The task. Give the number of lines in the entries below that hold "participation", with no accompanying words.

Data records.
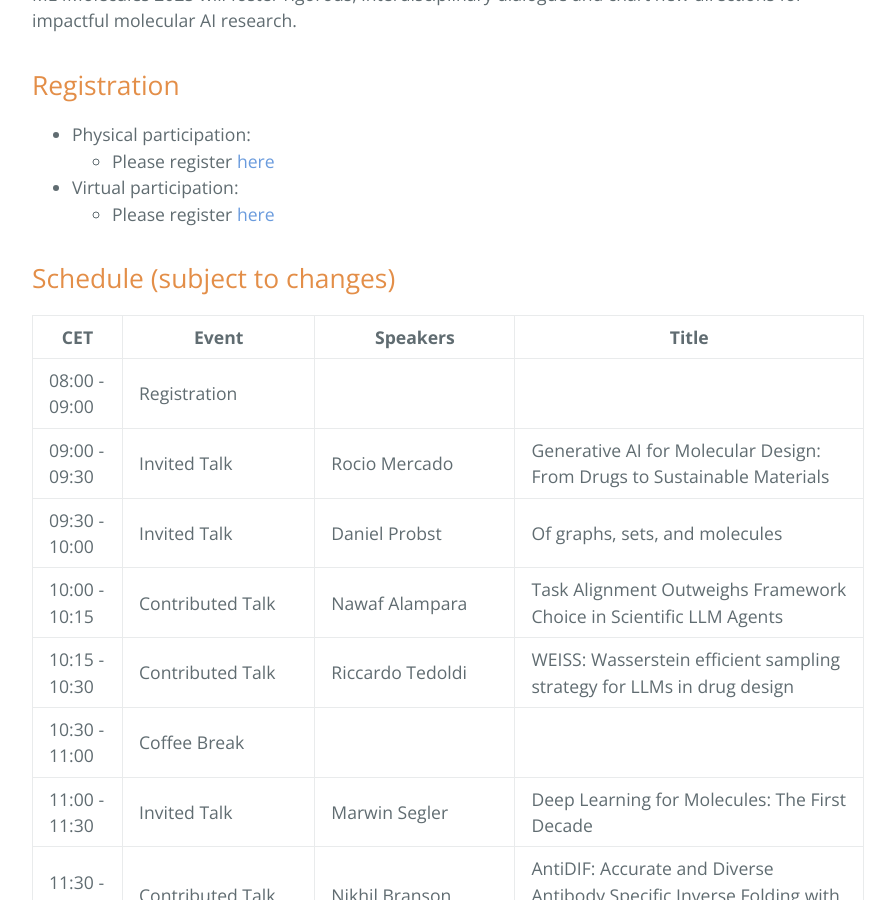
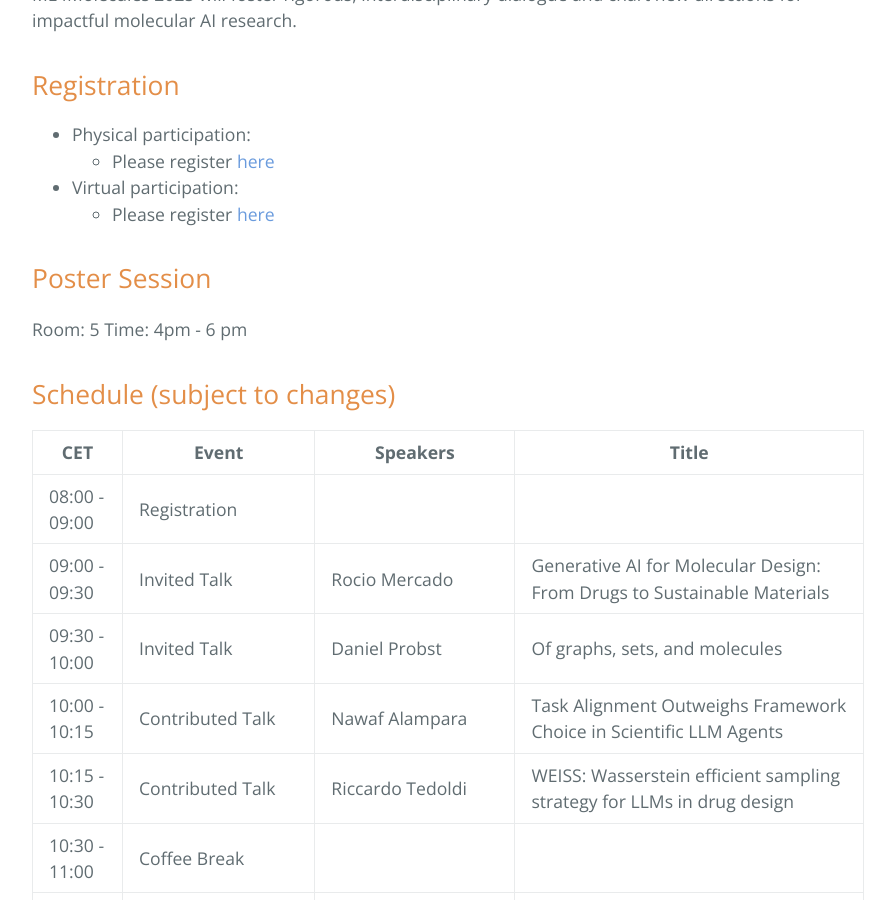
Before and after one commit to moleculediscovery/workshop2025, a Jekyll site: the page built from index.md, in a window 1280 px wide and 900 px high, scrolled down 1035 px. Shown: the whole window, without its empty margins (192-1087 px from the left). Built offline with Jekyll 4.4.1, drawn with Linux system fonts in a browser that asks for light colours; our own code applies the rules of GitHub Pages for plain Markdown files.

Commit message:
Update index.md

```diff
--- a/index.md
+++ b/index.md
@@ -10,6 +10,10 @@ This will be the 5th-year edition of the ML4Molecules workshop organized by the
      - Please register [here](https://discongress.eventsair.com/eurips-2025/ellis-guest/Site/Register)
 - Virtual participation:
      - Please register [here](https://www.eventbrite.com/e/ellis-machine-learning-for-molecules-workshop-2025-virtual-participation-tickets-1968488753853)
+
+## Poster Session
+Room: 5
+Time: 4pm - 6 pm
 
 ## Schedule (subject to changes)
 
```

Solution to the problem. 2